— Try it —
Nothing is to be altered. Print each record in full.

— Entries provided —
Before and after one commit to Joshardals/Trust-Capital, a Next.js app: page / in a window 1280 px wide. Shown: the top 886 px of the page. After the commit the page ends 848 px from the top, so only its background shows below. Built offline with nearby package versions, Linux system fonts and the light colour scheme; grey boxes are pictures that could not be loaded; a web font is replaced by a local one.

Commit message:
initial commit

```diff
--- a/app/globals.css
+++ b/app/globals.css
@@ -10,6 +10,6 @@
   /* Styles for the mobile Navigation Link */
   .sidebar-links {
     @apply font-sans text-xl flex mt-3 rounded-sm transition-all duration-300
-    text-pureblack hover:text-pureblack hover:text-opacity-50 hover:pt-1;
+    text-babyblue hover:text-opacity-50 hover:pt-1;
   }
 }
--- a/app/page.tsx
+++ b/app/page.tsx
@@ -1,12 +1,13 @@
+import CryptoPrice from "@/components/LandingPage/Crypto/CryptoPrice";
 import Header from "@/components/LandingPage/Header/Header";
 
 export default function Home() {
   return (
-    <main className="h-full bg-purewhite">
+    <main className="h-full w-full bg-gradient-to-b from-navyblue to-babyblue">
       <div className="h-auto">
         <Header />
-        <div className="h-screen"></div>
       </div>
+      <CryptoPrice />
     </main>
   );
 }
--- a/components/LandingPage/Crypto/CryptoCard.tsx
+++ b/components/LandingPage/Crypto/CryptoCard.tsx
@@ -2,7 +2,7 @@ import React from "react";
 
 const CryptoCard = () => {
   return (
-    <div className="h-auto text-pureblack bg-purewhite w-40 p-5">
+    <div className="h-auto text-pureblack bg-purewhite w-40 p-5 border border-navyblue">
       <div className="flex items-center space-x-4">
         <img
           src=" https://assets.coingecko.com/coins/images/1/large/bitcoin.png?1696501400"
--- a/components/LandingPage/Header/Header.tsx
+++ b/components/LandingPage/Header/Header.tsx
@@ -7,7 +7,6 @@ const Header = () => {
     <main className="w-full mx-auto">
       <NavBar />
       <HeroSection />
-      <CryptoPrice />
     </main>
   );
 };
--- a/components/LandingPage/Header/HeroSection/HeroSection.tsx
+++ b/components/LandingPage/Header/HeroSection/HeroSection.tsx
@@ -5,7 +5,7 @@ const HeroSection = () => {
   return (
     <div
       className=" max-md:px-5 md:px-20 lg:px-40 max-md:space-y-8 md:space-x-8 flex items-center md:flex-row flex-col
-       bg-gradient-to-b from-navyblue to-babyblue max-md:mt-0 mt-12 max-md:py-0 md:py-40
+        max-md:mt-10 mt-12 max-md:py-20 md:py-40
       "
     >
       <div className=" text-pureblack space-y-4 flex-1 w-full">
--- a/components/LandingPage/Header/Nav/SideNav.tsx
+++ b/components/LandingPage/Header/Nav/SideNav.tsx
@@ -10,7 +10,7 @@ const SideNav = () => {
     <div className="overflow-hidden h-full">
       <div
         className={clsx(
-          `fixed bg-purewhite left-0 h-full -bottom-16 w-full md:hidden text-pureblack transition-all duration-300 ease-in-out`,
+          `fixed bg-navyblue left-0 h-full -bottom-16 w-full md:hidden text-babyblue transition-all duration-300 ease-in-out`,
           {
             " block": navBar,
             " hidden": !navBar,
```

— Task response —
Before and after one commit to Joshardals/Trust-Capital, a Next.js app: page / in a window 1280 px wide. Shown: the top 886 px of the page. After the commit the page ends 848 px from the top, so only its background shows below. Built offline with nearby package versions, Linux system fonts and the light colour scheme; grey boxes are pictures that could not be loaded; a web font is replaced by a local one.

Commit message:
initial commit

```diff
--- a/app/globals.css
+++ b/app/globals.css
@@ -10,6 +10,6 @@
   /* Styles for the mobile Navigation Link */
   .sidebar-links {
     @apply font-sans text-xl flex mt-3 rounded-sm transition-all duration-300
-    text-pureblack hover:text-pureblack hover:text-opacity-50 hover:pt-1;
+    text-babyblue hover:text-opacity-50 hover:pt-1;
   }
 }
--- a/app/page.tsx
+++ b/app/page.tsx
@@ -1,12 +1,13 @@
+import CryptoPrice from "@/components/LandingPage/Crypto/CryptoPrice";
 import Header from "@/components/LandingPage/Header/Header";
 
 export default function Home() {
   return (
-    <main className="h-full bg-purewhite">
+    <main className="h-full w-full bg-gradient-to-b from-navyblue to-babyblue">
       <div className="h-auto">
         <Header />
-        <div className="h-screen"></div>
       </div>
+      <CryptoPrice />
     </main>
   );
 }
--- a/components/LandingPage/Crypto/CryptoCard.tsx
+++ b/components/LandingPage/Crypto/CryptoCard.tsx
@@ -2,7 +2,7 @@ import React from "react";
 
 const CryptoCard = () => {
   return (
-    <div className="h-auto text-pureblack bg-purewhite w-40 p-5">
+    <div className="h-auto text-pureblack bg-purewhite w-40 p-5 border border-navyblue">
       <div className="flex items-center space-x-4">
         <img
           src=" https://assets.coingecko.com/coins/images/1/large/bitcoin.png?1696501400"
--- a/components/LandingPage/Header/Header.tsx
+++ b/components/LandingPage/Header/Header.tsx
@@ -7,7 +7,6 @@ const Header = () => {
     <main className="w-full mx-auto">
       <NavBar />
       <HeroSection />
-      <CryptoPrice />
     </main>
   );
 };
--- a/components/LandingPage/Header/HeroSection/HeroSection.tsx
+++ b/components/LandingPage/Header/HeroSection/HeroSection.tsx
@@ -5,7 +5,7 @@ const HeroSection = () => {
   return (
     <div
       className=" max-md:px-5 md:px-20 lg:px-40 max-md:space-y-8 md:space-x-8 flex items-center md:flex-row flex-col
-       bg-gradient-to-b from-navyblue to-babyblue max-md:mt-0 mt-12 max-md:py-0 md:py-40
+        max-md:mt-10 mt-12 max-md:py-20 md:py-40
       "
     >
       <div className=" text-pureblack space-y-4 flex-1 w-full">
--- a/components/LandingPage/Header/Nav/SideNav.tsx
+++ b/components/LandingPage/Header/Nav/SideNav.tsx
@@ -10,7 +10,7 @@ const SideNav = () => {
     <div className="overflow-hidden h-full">
       <div
         className={clsx(
-          `fixed bg-purewhite left-0 h-full -bottom-16 w-full md:hidden text-pureblack transition-all duration-300 ease-in-out`,
+          `fixed bg-navyblue left-0 h-full -bottom-16 w-full md:hidden text-babyblue transition-all duration-300 ease-in-out`,
           {
             " block": navBar,
             " hidden": !navBar,
```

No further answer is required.